As an avid fan of drum & bass and a personal fan of Camo & Krooked since 2012, it has been quite interesting to see the evolution of their sound since then. In full honesty (no pun towards said single intended), my appreciation for them had always been based upon melodic liquid bangers like ‘Watch It Burn’ and ‘Nothing Is Older Than Yesterday.’ However, Zeitgeist first hinted at a changing direction in the duo’s style, and Mosaik marks the complete advancement to something fresh in the realm of drum & bass.

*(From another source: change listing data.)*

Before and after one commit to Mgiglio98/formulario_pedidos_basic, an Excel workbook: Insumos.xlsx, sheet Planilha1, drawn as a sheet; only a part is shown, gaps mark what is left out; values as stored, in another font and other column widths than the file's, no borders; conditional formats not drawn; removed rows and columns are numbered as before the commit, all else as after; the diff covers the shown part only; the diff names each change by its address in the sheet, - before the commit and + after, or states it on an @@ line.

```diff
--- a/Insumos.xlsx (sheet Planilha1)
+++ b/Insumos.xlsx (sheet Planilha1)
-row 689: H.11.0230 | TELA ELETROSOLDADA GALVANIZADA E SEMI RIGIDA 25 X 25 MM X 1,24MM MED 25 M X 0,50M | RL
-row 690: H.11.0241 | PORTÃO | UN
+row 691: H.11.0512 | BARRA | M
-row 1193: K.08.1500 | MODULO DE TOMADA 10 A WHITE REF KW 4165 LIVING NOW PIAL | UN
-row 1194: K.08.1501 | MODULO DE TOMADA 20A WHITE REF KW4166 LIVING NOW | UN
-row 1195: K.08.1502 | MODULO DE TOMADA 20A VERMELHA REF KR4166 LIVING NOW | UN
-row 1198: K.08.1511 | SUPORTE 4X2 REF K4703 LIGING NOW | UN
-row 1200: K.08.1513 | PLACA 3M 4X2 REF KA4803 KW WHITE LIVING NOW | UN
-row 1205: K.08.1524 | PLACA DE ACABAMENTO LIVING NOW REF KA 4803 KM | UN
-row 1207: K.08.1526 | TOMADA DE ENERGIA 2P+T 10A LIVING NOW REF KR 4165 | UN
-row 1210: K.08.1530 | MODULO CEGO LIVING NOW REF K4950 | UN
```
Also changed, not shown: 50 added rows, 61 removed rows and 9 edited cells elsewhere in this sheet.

The biggest change in Camo & Krooked’s progression has been the move to a more minimalistic sound. Minimalism has not been a very common theme in mainstream drum & bass, but since Zeitgeist Camo & Krooked have brought it to the table and it shines at the forefront of Mosaik. Every one of the seventeen tracks on the LP incorporates minimalism to some degree.

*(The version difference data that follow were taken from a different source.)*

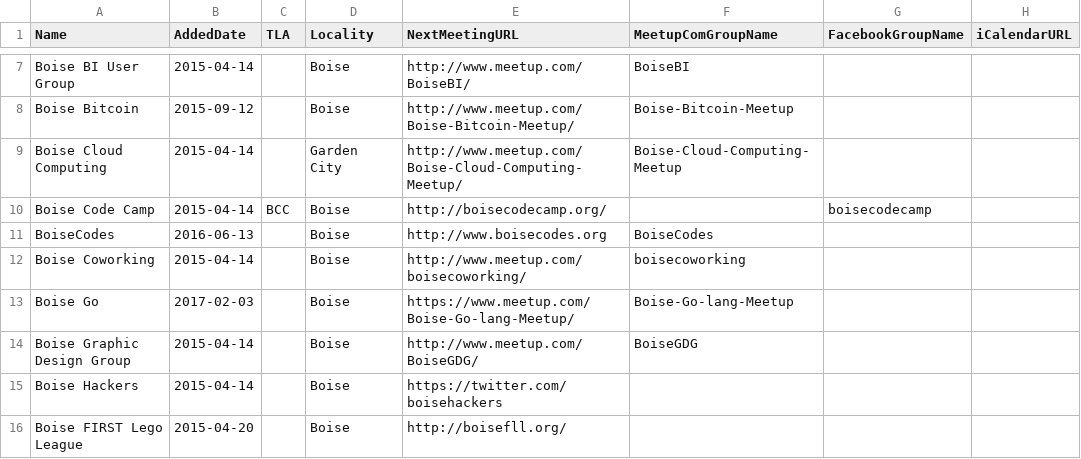
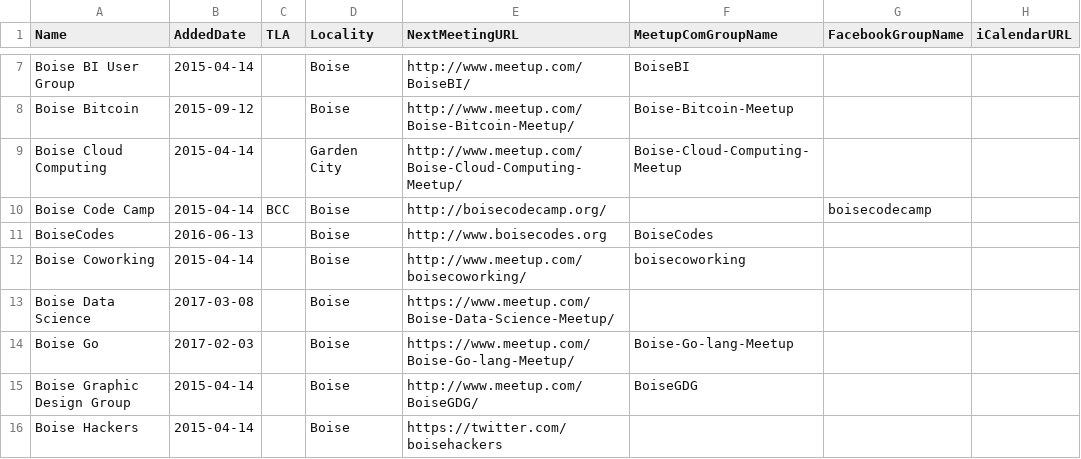
Before and after one commit to rationalagents/gemstateio-groups, a CSV file: groups.csv, drawn as a sheet; only a part is shown, gaps mark what is left out; the shorter side is filled out with more unchanged rows; the diff names each change by its address in the sheet, - before the commit and + after, or states it on an @@ line.

Commit message:
Fix #49 (add Boise Data Science)

```diff
--- a/groups.csv
+++ b/groups.csv
+row 13: Boise Data Science | 2017-03-08 |  | Boise | https://www.meetup.com/Boise-Data-Science-Meetup/
```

Mosaik is also notable for its general lack of collaborations. Aside from featured vocalists, there is only one collaboration on the album, which is with Austrian drum & bass producer Mefjus. However, amongst the featured vocalists are talented and recognizable names. Names like James Hersey and Tasha Baxter are almost instantly familiar to many EDM listeners, but that certainly doesn’t mean other features should be disregarded. Joe Killington’s vocals are filled with soul on ‘If I Could,’ and ROBB’s paced singing flows in perfect time with the rhythm and feel of ‘Slow Down.’ Klei is the only other credited female vocalist on the album, and her ethereal voice is quite suitable for a song by the name of ‘Dissolve Me.’ Nihils is an indie dance-pop group from Austria heard on the opening track, ‘Broken Pieces,’ where they give a sense of passion felt throughout the rest of the album.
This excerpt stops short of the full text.